[Web page revision data]
Segment Open

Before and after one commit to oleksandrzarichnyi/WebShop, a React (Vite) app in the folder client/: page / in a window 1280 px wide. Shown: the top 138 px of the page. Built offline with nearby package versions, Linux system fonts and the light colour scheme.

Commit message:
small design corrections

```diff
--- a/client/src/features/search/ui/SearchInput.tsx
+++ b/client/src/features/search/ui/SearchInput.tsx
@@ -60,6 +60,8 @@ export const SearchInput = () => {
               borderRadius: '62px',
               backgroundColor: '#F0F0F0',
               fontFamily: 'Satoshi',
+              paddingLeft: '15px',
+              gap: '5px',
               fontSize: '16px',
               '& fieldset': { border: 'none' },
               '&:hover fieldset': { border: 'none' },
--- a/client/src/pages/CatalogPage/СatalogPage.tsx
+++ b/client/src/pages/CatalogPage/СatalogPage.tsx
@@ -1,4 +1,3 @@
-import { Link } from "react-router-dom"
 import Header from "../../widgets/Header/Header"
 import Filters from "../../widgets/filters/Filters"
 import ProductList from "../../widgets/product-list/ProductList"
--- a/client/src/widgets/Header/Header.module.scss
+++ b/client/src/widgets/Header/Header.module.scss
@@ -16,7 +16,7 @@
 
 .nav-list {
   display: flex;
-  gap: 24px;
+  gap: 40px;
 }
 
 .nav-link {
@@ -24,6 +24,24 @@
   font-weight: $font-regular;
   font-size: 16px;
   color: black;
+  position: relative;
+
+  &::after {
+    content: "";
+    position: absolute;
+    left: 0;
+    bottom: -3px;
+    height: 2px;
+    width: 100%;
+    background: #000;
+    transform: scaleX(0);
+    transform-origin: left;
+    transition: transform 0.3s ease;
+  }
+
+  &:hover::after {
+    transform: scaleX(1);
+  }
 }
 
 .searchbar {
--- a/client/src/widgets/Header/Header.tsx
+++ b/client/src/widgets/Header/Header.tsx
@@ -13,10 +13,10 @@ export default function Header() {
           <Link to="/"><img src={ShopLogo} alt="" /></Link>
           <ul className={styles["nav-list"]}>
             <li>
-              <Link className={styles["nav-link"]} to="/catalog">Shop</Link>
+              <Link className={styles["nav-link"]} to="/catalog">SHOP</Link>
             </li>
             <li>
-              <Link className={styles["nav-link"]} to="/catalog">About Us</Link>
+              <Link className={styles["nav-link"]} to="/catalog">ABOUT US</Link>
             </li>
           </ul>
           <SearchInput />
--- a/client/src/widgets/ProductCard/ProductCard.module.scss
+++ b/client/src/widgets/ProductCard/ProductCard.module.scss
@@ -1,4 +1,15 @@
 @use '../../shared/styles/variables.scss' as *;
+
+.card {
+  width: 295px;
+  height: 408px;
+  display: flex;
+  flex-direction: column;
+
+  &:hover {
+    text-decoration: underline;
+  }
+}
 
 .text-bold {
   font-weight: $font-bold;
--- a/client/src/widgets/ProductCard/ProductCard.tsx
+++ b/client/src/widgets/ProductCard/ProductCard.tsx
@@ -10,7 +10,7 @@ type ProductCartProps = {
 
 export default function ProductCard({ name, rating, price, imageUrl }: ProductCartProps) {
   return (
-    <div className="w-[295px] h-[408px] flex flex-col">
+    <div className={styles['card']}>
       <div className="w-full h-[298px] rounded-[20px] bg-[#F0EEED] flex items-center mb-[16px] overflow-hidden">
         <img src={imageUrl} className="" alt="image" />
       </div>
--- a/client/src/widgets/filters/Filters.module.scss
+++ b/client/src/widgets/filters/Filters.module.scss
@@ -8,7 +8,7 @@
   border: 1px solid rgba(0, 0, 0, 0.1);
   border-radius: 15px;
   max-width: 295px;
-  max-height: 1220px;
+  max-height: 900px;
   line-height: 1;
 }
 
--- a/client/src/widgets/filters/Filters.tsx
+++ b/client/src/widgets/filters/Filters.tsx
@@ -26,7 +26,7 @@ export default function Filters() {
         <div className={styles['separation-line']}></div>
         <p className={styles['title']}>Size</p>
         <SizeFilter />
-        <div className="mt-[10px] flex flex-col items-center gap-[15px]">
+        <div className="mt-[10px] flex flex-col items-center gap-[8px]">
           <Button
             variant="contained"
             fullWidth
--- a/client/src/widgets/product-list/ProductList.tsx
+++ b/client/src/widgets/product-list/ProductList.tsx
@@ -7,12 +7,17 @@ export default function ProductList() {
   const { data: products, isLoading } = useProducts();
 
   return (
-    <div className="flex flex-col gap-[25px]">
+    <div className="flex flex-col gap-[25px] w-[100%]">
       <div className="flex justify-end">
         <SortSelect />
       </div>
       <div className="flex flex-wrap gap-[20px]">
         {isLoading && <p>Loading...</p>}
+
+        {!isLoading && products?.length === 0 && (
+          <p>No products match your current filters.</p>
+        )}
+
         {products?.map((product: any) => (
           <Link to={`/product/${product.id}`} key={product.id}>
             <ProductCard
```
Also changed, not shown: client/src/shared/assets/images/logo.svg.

Segment Closed

> [PROBLEM DESCRIPTION]
Filter the records for lines holding the string "function". Copy each one.

> [RESPONSE BOX]
@@ -13,10 +13,10 @@ export default function Header() {
 export default function ProductCard({ name, rating, price, imageUrl }: ProductCartProps) {
@@ -26,7 +26,7 @@ export default function Filters() {
@@ -7,12 +7,17 @@ export default function ProductList() {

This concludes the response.